Let me give you another example in compensation and benefits, and let’s look at issues surrounding this which help explain the importance of sound policy:
- New western general managers in China tend to make a lot of cultural blunders and mistakes in management. They are promoted because they are experts in their field, be it scientists, accountants, sales people etc, and in the case of the foreign companies, they are the “trusted one” in a foreign land. The one thing they really need is a “people-strategist” who will say “no” to them. This is the one thing they don’t get.

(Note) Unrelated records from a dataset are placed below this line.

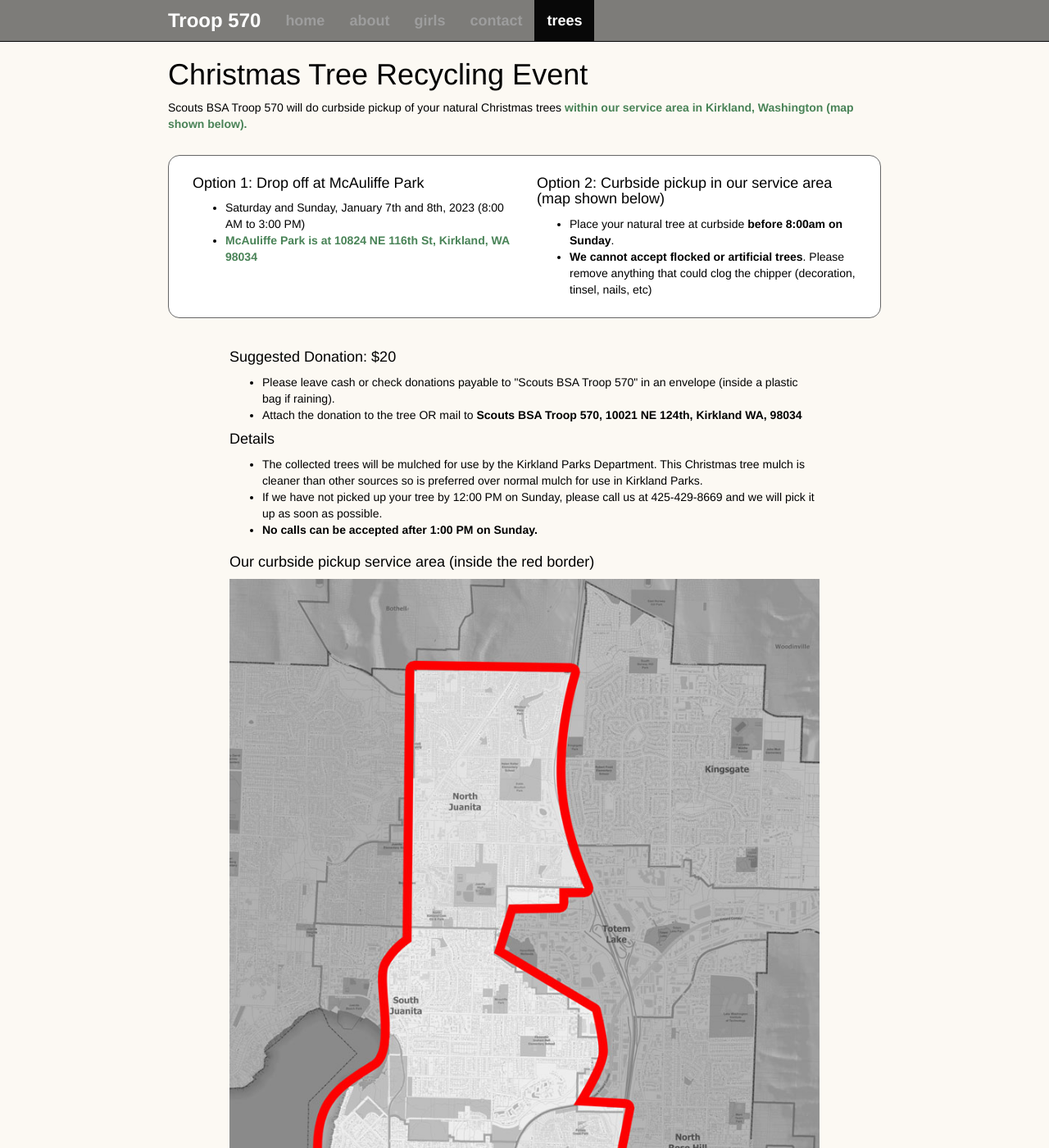
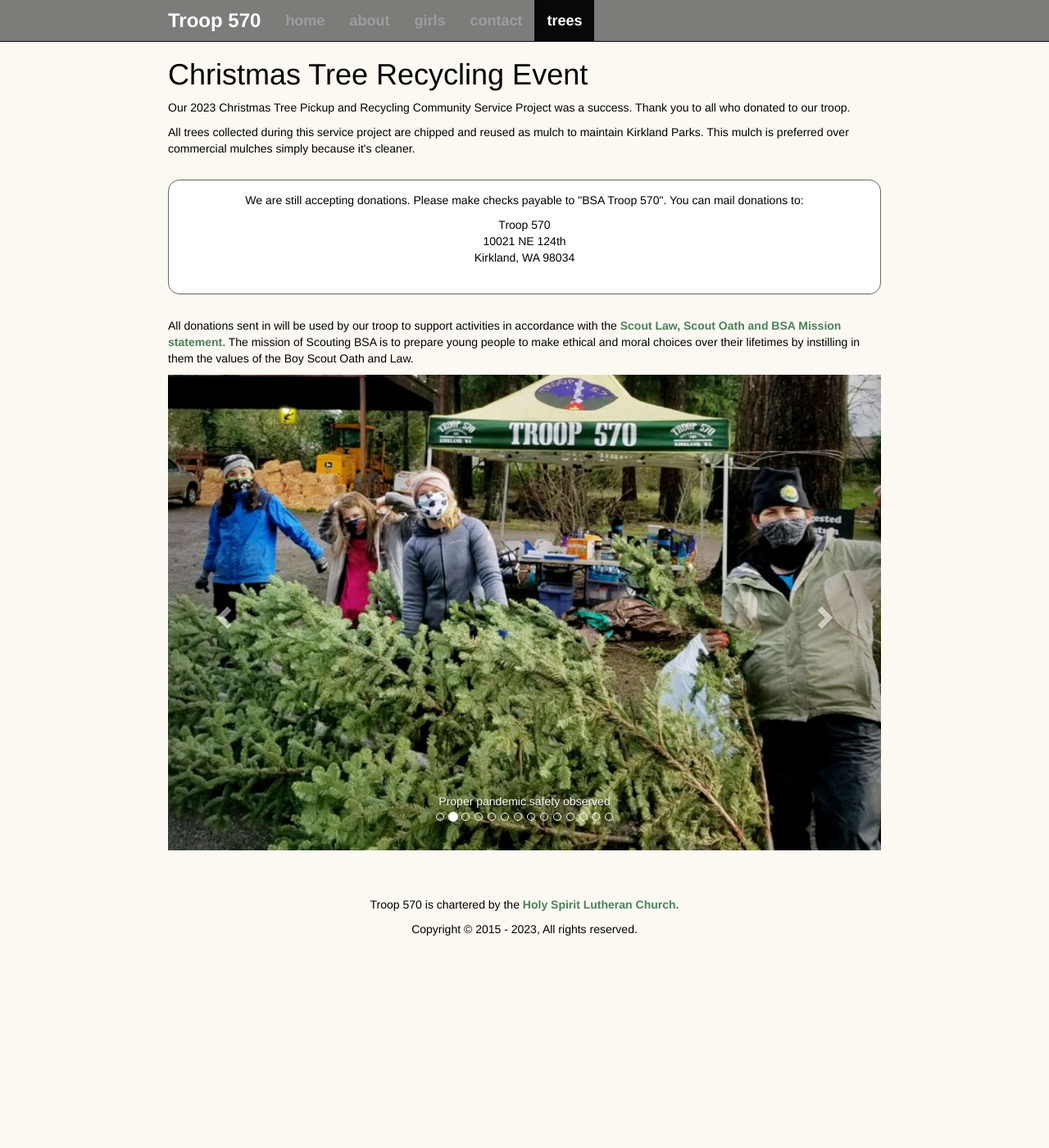
Before and after one commit to troop570/troop570.github.io, a Jekyll site: the page built from trees/index.html, in a window 1280 px wide and 1400 px high. Shown: the whole window at 82% size. Built offline with Jekyll 4.4.1, drawn with Linux system fonts in a browser that asks for light colours; nearby versions of some CDN libraries; some of the changed text lies outside the part shown.

Commit message:
updated copyright statement to include 2023 Trees  are reset to show that tree recycle is complete for 2023

```diff
--- a/_includes/footer.html
+++ b/_includes/footer.html
@@ -1,6 +1,6 @@
 <div class="footer clearfix">
   <p class="text-center">Troop 570 is chartered by the <a href="http://www.hslckirkland.org/">Holy Spirit Lutheran Church.</a></p>
   <p class="text-center">
-    Copyright &copy; 2015 - 2022, All rights reserved.
+    Copyright &copy; 2015 - 2023, All rights reserved.
   </p>
 </div>
--- a/trees/index.html
+++ b/trees/index.html
@@ -33,8 +33,7 @@ slides:
   title: Back in 2015 - We hope to see you next year.
 
 ---
-{% comment %}
-  <p>Our 2022 Christmas Tree Pickup and Recycling Community Service Project was a success. Thank you to all who donated to our troop. </p>
+  <p>Our 2023 Christmas Tree Pickup and Recycling Community Service Project was a success. Thank you to all who donated to our troop. </p>
   <p>All trees collected during this service project are chipped and reused as mulch to maintain Kirkland Parks. This mulch is preferred over commercial mulches simply because it's cleaner.</p>
   <div class="option-box text-center">
     <p>We are still accepting donations. Please make checks payable to "BSA Troop 570". You can mail donations to:</p>
@@ -45,7 +44,7 @@ slides:
       Kirkland, WA 98034
     </address>
   </div>
-{% endcomment %}
+{% comment %}
   <p>Scouts BSA Troop 570 will do curbside pickup of your natural Christmas trees <a href="#map"><b>within our service area in Kirkland, Washington (map shown below).</b></a></p>
   <div class="row option-box">
     <div class="col-sm-6">
@@ -90,6 +89,7 @@ slides:
       </p>
     </div>
   </div>
+{% endcomment %}
 
   <p>
     All donations sent in will be used by our troop to support activities in accordance with the
```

- Mistakes cost money. Let’s use an example from my profession: If I hire a recruitment consultant and they cost me, for example, including employers costs 10,000 RMB per month. They also require a desk, telephone and computer, and if lucky a chair, again which costs money, and they – on average – take at least two hours of my time a week (directly) and much more indirectly. Now, add this all up: in a year, the cost is 120,000 RMB. Not small money if you multiply this by even 10 staff. Time-wise, in a year, it’s 100 hours of my time, directly, or put another way, it’s exactly two and a half weeks. Now apply the same sums to a position paying 1 million RMB per annum, and the result of getting it wrong really starts to look dangerous.
- Salaries in China are probably the most fluid and fast-moving in the world. Change is rapid, surprising, and unapologetic.
- Lack of fairness is one of the biggest causes of employment churn. Money isn’t a motivator, it’s a de-motivator.
- Therefore, keeping the above two factors in mind, is it:
a. Sensible to delegate to someone who has no experience of designing and devising future proofed compensation and benefits programmes, but happens to wear the label HR Director you have neatly assigned?
b. A good idea to get involved in the above, in partnership with your finance and HR teams, mindful that you (the GM) are the ultimate “HR head”?
c. Hire a compensation and benefits specialist?
Clearly the answer is either b. or c. depending on the size and resources of your company. You would be amazed at how often the reality is that the answer is a.
To refresh: Don’t confuse strategic HR and administration, both are vitally important but they require different qualities.
Encourage critique and ideas from your HR team, it will flourish and you will learn.
Use specialists or get involved yourself – you don’t delegate your tax affairs to your admin manager, why do the same with Human Resources? – Arguably your most important resource.
On a final note, there is a paradox here: Chinese people, in my view, are amongst the most resourceful and capable group of people I have worked with. In my view they have a huge capacity to adapt and absorb, and given the right frame-work it is my belief that they would brilliantly fulfill the real role of an HR professional. The paradox therefore is that it is the foreigners (mainly) that prevent this by treating people as assistants and reinforcing the belief that this is how and what the job should be.
This article is published on Business Tianjin Magazine: http://t.cn/Rqd9K5S